Graduating high school, leaving Louisiana, arriving at college in the northeast, and vowing to study science, any lingering thoughts of "Hurrying" quickly faded; and while science proved to be interesting, once allowed the freedom to choose any course, my attention became increasingly occupied with the guilty pleasures of making Art.
At the beginning of my junior year at Brown, moving into an off-campus house, hauling boxes from storage, including a bulky portfolio stuffed with figure studies from a freshman drawing class, having opened the portfolio and looked in astonishment at the drawings inside, and noticing the onrush of pride, embarrassment, and meaning these drawings evoked, for the first time I felt art facilitate insight on many levels simultaneously.
We formed a circle around a naked girl, about 15 students, standing behind our easels, three mornings a week, big sheets of drawing paper, Ebony pencils, conti crayons, kneaded erasers, and tortillions; sketching various poses.
My nineteen year old, southern, male, ego was imperiled by my lack of talent in figure drawing; my fear of being exposed equaling the degree to which the model was exposed.
I found a way to get through it. At the end of the semester I had plenty of work and, reluctant to throw it away, I stuffed everything into a portfolio and put it in storage for the summer.
In the fall I opened the box of figure drawings and I didn't see a figure. I saw my self reflected in the tentative lines and disproportionate shapes. What I saw in the drawings was a portrait of the person who made the drawings. When I draw I reveal myself in ways that I don't know and that I can't know in that moment.
What has become clear for me as an artist, seeing my work over longer and longer periods of time, is that any meaning a work conveys, any energy that a work transmits to viewers, doesn't happen through what is depicted; subject and materials are secondary to the artist's state of mind.
Having seen how my mental states were hidden in the marks of my drawings, I used every opportunity to observe and study first hand the relationship of mind to making. I was 22 years old and impatient; I made my drawings in extremes of anger, depression, and non-ordinary states because they felt real, the reflections more pure, and 'who I was' seemed more apparent. Imagine a mirror, unerring but delayed in time, that revealed so much.

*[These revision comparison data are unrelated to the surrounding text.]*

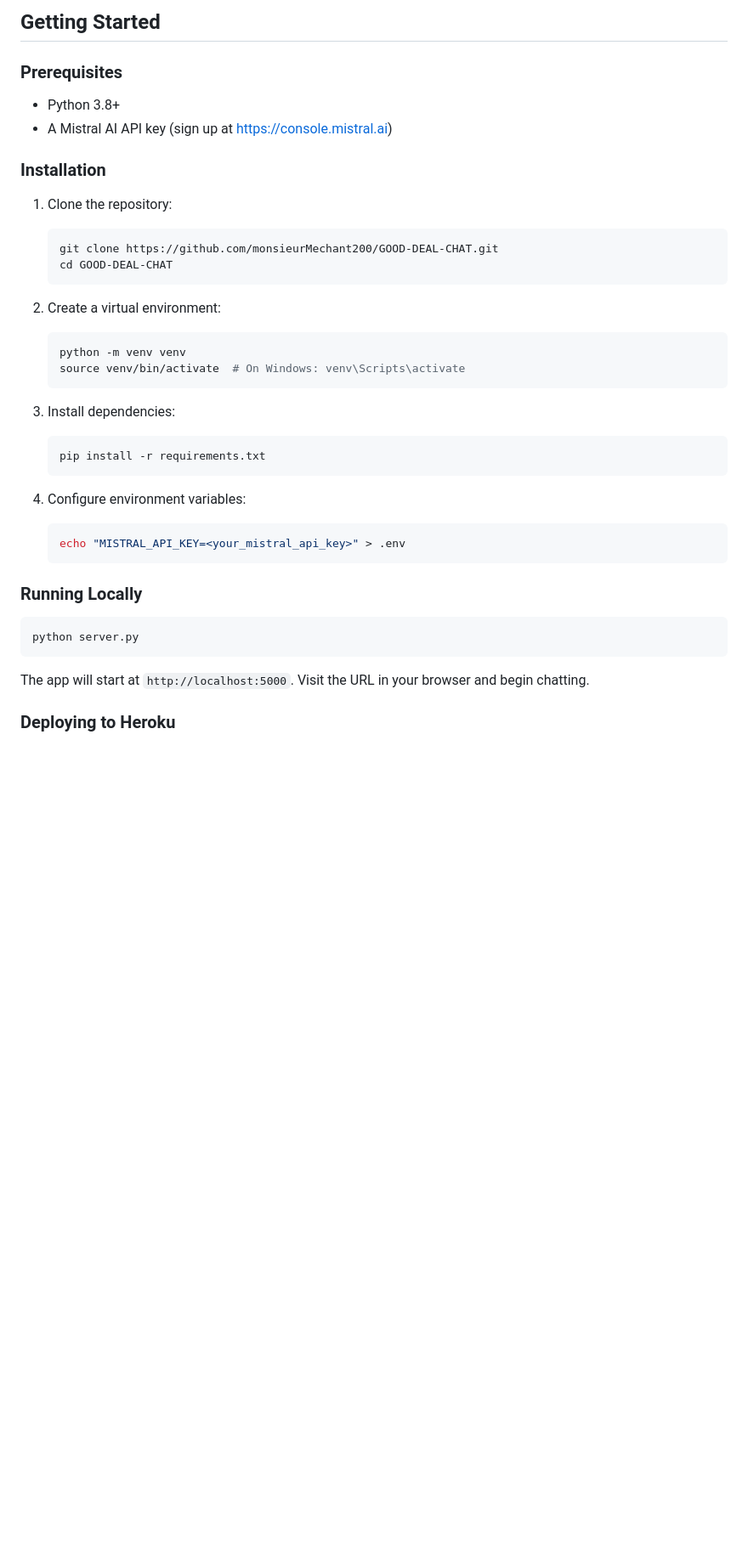
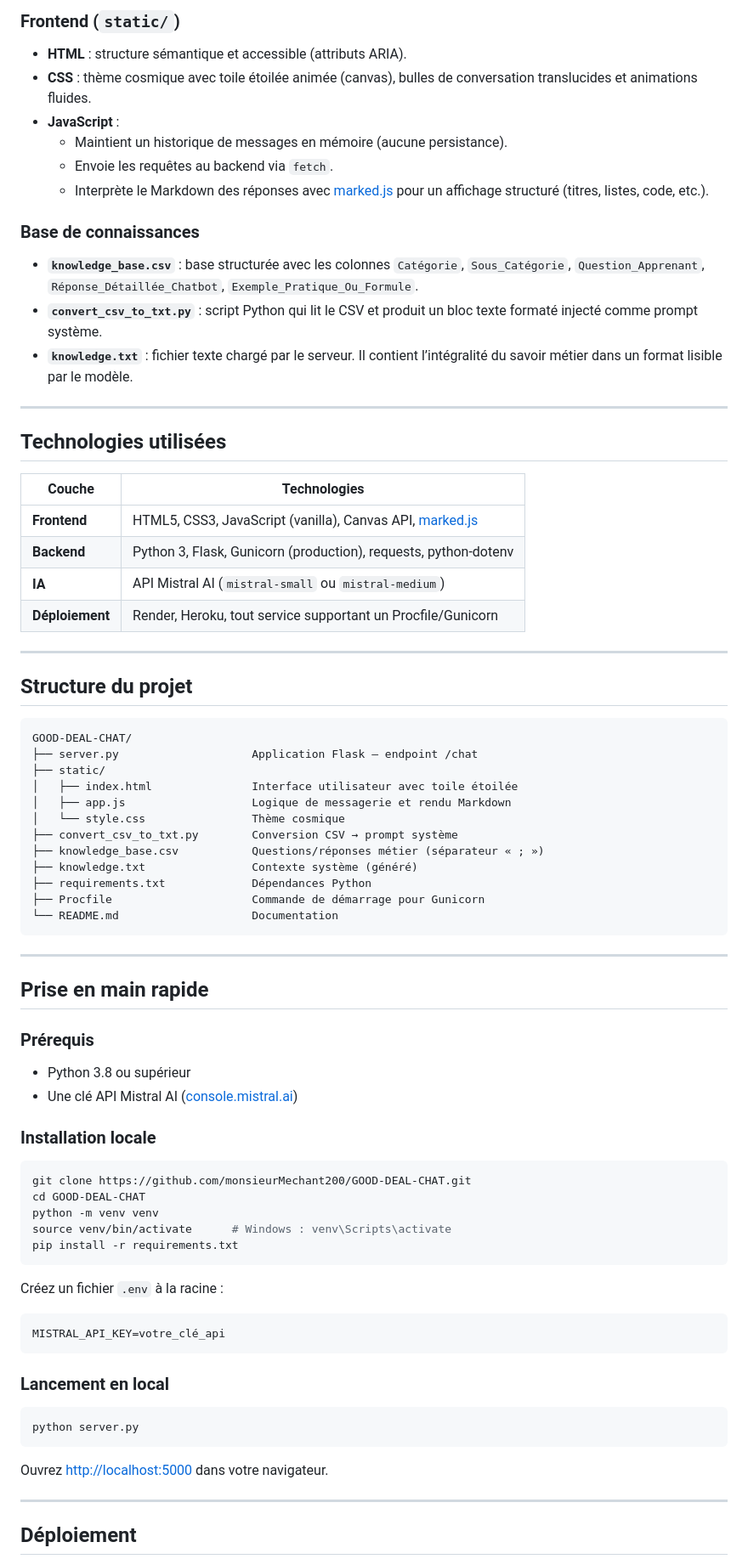
Before and after one commit to monsieurMechant200/GOOD-DEAL-CHAT, a Markdown page: README.md, the part around one of its changes. Shown at 85% size. GitHub-like rendering; blank space fills up the shorter version.

````diff
--- a/README.md
+++ b/README.md
@@ -48,42 +74,76 @@ GOOD-DEAL-CHAT/
 
-## Getting Started
+### Frontend (`static/`)
+- **HTML** : structure sémantique et accessible (attributs ARIA).
+- **CSS** : thème cosmique avec toile étoilée animée (canvas), bulles de conversation translucides et animations fluides.
+- **JavaScript** :
+  - Maintient un historique de messages en mémoire (aucune persistance).
+  - Envoie les requêtes au backend via `fetch`.
+  - Interprète le Markdown des réponses avec [marked.js](https://marked.js.org) pour un affichage structuré (titres, listes, code, etc.).
 
-### Prerequisites
+### Base de connaissances
+- **`knowledge_base.csv`** : base structurée avec les colonnes `Catégorie`, `Sous_Catégorie`, `Question_Apprenant`, `Réponse_Détaillée_Chatbot`, `Exemple_Pratique_Ou_Formule`.
+- **`convert_csv_to_txt.py`** : script Python qui lit le CSV et produit un bloc texte formaté injecté comme prompt système.
+- **`knowledge.txt`** : fichier texte chargé par le serveur. Il contient l’intégralité du savoir métier dans un format lisible par le modèle.
 
-- Python 3.8+
-- A Mistral AI API key (sign up at https://console.mistral.ai)
+---
 
-### Installation
+## Technologies utilisées
 
-1. Clone the repository:
-   ```bash
-   git clone https://github.com/monsieurMechant200/GOOD-DEAL-CHAT.git
-   cd GOOD-DEAL-CHAT
-   ```
+| Couche        | Technologies |
+|---------------|--------------|
+| **Frontend**  | HTML5, CSS3, JavaScript (vanilla), Canvas API, [marked.js](https://marked.js.org) |
+| **Backend**   | Python 3, Flask, Gunicorn (production), requests, python-dotenv |
+| **IA**        | API Mistral AI (`mistral-small` ou `mistral-medium`) |
+| **Déploiement** | Render, Heroku, tout service supportant un Procfile/Gunicorn |
 
-2. Create a virtual environment:
-   ```bash
-   python -m venv venv
-   source venv/bin/activate  # On Windows: venv\Scripts\activate
-   ```
+---
 
-3. Install dependencies:
-   ```bash
-   pip install -r requirements.txt
-   ```
+## Structure du projet
 
-4. Configure environment variables:
-   ```bash
-   echo "MISTRAL_API_KEY=<your_mistral_api_key>" > .env
-   ```
+```
+GOOD-DEAL-CHAT/
+├── server.py                    Application Flask – endpoint /chat
+├── static/
+│   ├── index.html               Interface utilisateur avec toile étoilée
+│   ├── app.js                   Logique de messagerie et rendu Markdown
+│   └── style.css                Thème cosmique
+├── convert_csv_to_txt.py        Conversion CSV → prompt système
+├── knowledge_base.csv           Questions/réponses métier (séparateur « ; »)
+├── knowledge.txt                Contexte système (généré)
+├── requirements.txt             Dépendances Python
+├── Procfile                     Commande de démarrage pour Gunicorn
+└── README.md                    Documentation
+```
 
-### Running Locally
+---
 
+## Prise en main rapide
+
+### Prérequis
+- Python 3.8 ou supérieur
+- Une clé API Mistral AI ([console.mistral.ai](https://console.mistral.ai))
+
+### Installation locale
+```bash
+git clone https://github.com/monsieurMechant200/GOOD-DEAL-CHAT.git
+cd GOOD-DEAL-CHAT
+python -m venv venv
+source venv/bin/activate      # Windows : venv\Scripts\activate
+pip install -r requirements.txt
+```
+
+Créez un fichier `.env` à la racine :
+```
+MISTRAL_API_KEY=votre_clé_api
+```
+
+### Lancement en local
 ```bash
 python server.py
 ```
+Ouvrez [http://localhost:5000](http://localhost:5000) dans votre navigateur.
 
-The app will start at `http://localhost:5000`. Visit the URL in your browser and begin chatting.
+---
 
-### Deploying to Heroku
+## Déploiement
 
````
Also changed, not shown: other parts of README.md (+135 -110 lines).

How would you pose in front of it?
I'm still thinking about how lines can reveal information about an artist's state of mind; information that even the artist can't know at the time the lines are drawn.
Thrilled with my discovery of drawing's ability to encode multiple meanings, finding that my drawings held secret messages, messages that revealed themselves to me in their own time, I hid myself away, practicing in the late nights of my mid-twenties, on computer and paper, marking shit up and seeing what resulted.
I was learning to see on two levels; the immediate short read, i.e. what the drawing is 'about', and later the long read; a more fleeting feeling where the reality of the work is discerned.
The best example I can give of how these two levels operate simultaneously was the time I tried to merge them, to understand both levels at once, and the immediate and lasting impression was recursive; the artwork that resulted was about my effort understand what I was making.
|After working on the new piece all day I don't think I could be any more certain of 'drawing reflects the state of mind'.|
|For those keeping score at home, the large work that I began carving on June 3rd and described here, is now competed. A three month operation; but finished faster than the last one. Now that the production process for these large works is better understood, I will see if I can make multiple new pieces at the same time.|
|My motivation to write seems to be on summer vacation.|